I was surprised that while lung cancer caused by smoking is so easily preventable, lung cancer ranked in the top four of the most commonly occurring neoplasms. Of these four, it had an alarmingly low 5-year survival ratio -- only ~18%, while the other three top offenders had ratios of 60-90%. Yeesh.
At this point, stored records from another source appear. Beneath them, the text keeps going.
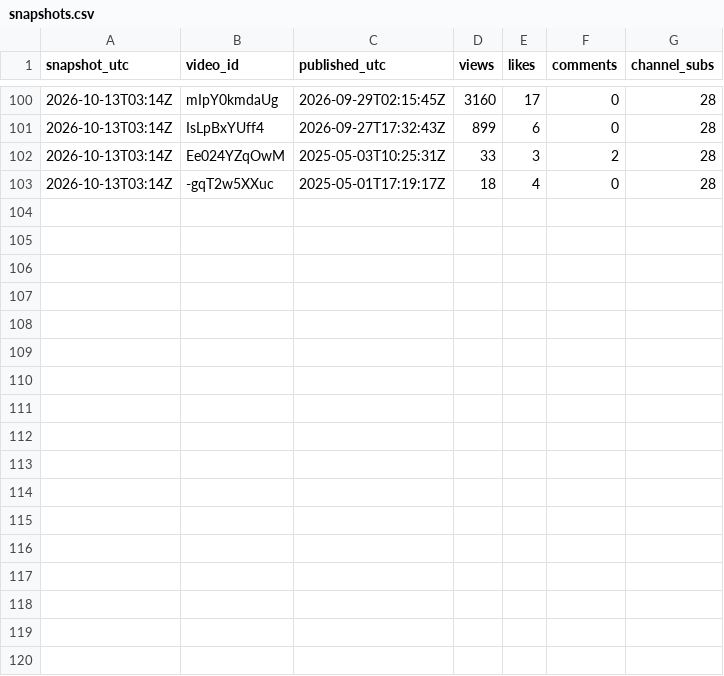
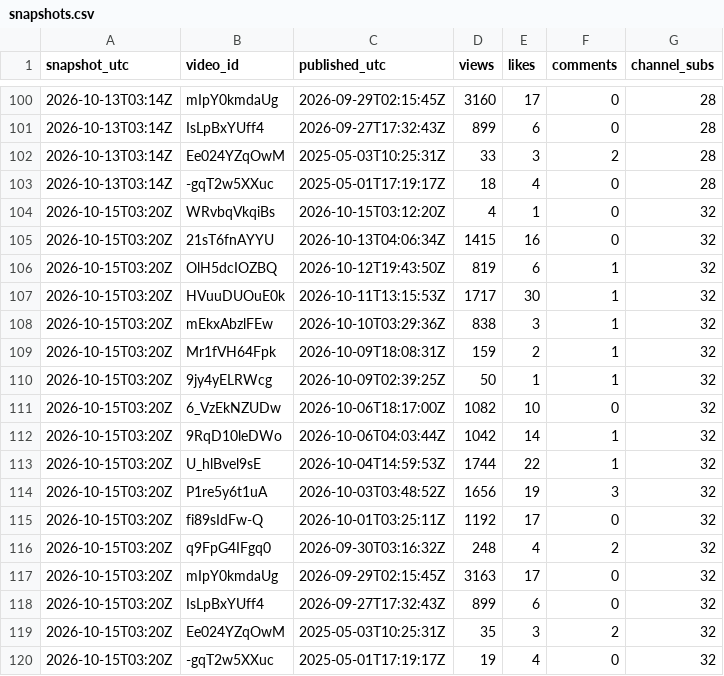
Before and after one commit to vishalshah133/simulation-lobby, a CSV file: KnowledgeBase/data/snapshots.csv, drawn as a sheet; only a part is shown, gaps mark what is left out.

```diff
--- a/KnowledgeBase/data/snapshots.csv
+++ b/KnowledgeBase/data/snapshots.csv
@@ -103 +103,18 @@ snapshot_utc,video_id,published_utc,views,likes,comments,channel_subs
 2026-10-13T03:14Z,-gqT2w5XXuc,2025-05-01T17:19:17Z,18,4,0,28
+2026-10-15T03:20Z,WRvbqVkqiBs,2026-10-15T03:12:20Z,4,1,0,32
+2026-10-15T03:20Z,21sT6fnAYYU,2026-10-13T04:06:34Z,1415,16,0,32
+2026-10-15T03:20Z,OlH5dcIOZBQ,2026-10-12T19:43:50Z,819,6,1,32
+2026-10-15T03:20Z,HVuuDUOuE0k,2026-10-11T13:15:53Z,1717,30,1,32
+2026-10-15T03:20Z,mEkxAbzlFEw,2026-10-10T03:29:36Z,838,3,1,32
+2026-10-15T03:20Z,Mr1fVH64Fpk,2026-10-09T18:08:31Z,159,2,1,32
+2026-10-15T03:20Z,9jy4yELRWcg,2026-10-09T02:39:25Z,50,1,1,32
+2026-10-15T03:20Z,6_VzEkNZUDw,2026-10-06T18:17:00Z,1082,10,0,32
+2026-10-15T03:20Z,9RqD10leDWo,2026-10-06T04:03:44Z,1042,14,1,32
+2026-10-15T03:20Z,U_hlBvel9sE,2026-10-04T14:59:53Z,1744,22,1,32
+2026-10-15T03:20Z,P1re5y6t1uA,2026-10-03T03:48:52Z,1656,19,3,32
+2026-10-15T03:20Z,fi89sIdFw-Q,2026-10-01T03:25:11Z,1192,17,0,32
+2026-10-15T03:20Z,q9FpG4IFgq0,2026-09-30T03:16:32Z,248,4,2,32
+2026-10-15T03:20Z,mIpY0kmdaUg,2026-09-29T02:15:45Z,3163,17,0,32
+2026-10-15T03:20Z,IsLpBxYUff4,2026-09-27T17:32:43Z,899,6,0,32
+2026-10-15T03:20Z,Ee024YZqOwM,2025-05-03T10:25:31Z,35,3,2,32
+2026-10-15T03:20Z,-gqT2w5XXuc,2025-05-01T17:19:17Z,19,4,0,32
```
Also changed, not shown: 4 other files.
When I went to the website of the Canadian Cancer Society to see why there was such a large discrepancy, it seems that early detection of the disease, allowing early intervention, just didn't seem to be happening, as the symptoms seem to develop slowly.
The take home message: If you're going to get some form of cancer, lung cancer is not a good one to get.
As I browsed further through the information provided by the CCS, the list of health problems that could be caused by smoking became more extensive, and the risk of other cancers also increased.
One of the most frightening things, is that mutations caused by smoking can apparently be passed on to children through sperm.
Cigarette smoke contains chemicals that mutate the p53 gene, resulting in a non-functional protein. p53 is a tumour suppressor protein, which means that it normally stops cells that have DNA damage from dividing (and continually dividing in an uncontrolled manner until a tumour forms). This "lock down" of the cell is not lifted until the cell either manages to repair the damaged DNA, so that it can function normally, or a self-destruct program is initiated (apoptosis) so that the damaged cell is destroyed before a tumour can form.
As you may well surmise, if p53 cannot function, cells that have DNA damage will not be stopped from dividing and spreading through the body. Unlike the X-Men, these mutated cells have no idea what they are supposed to be doing, and end up disrupting the function of other tissues and organs, which is why cancer is so devastating.
I am, of course, over-simplifying things to make a point without getting lost in the details: smoking just isn't worth it.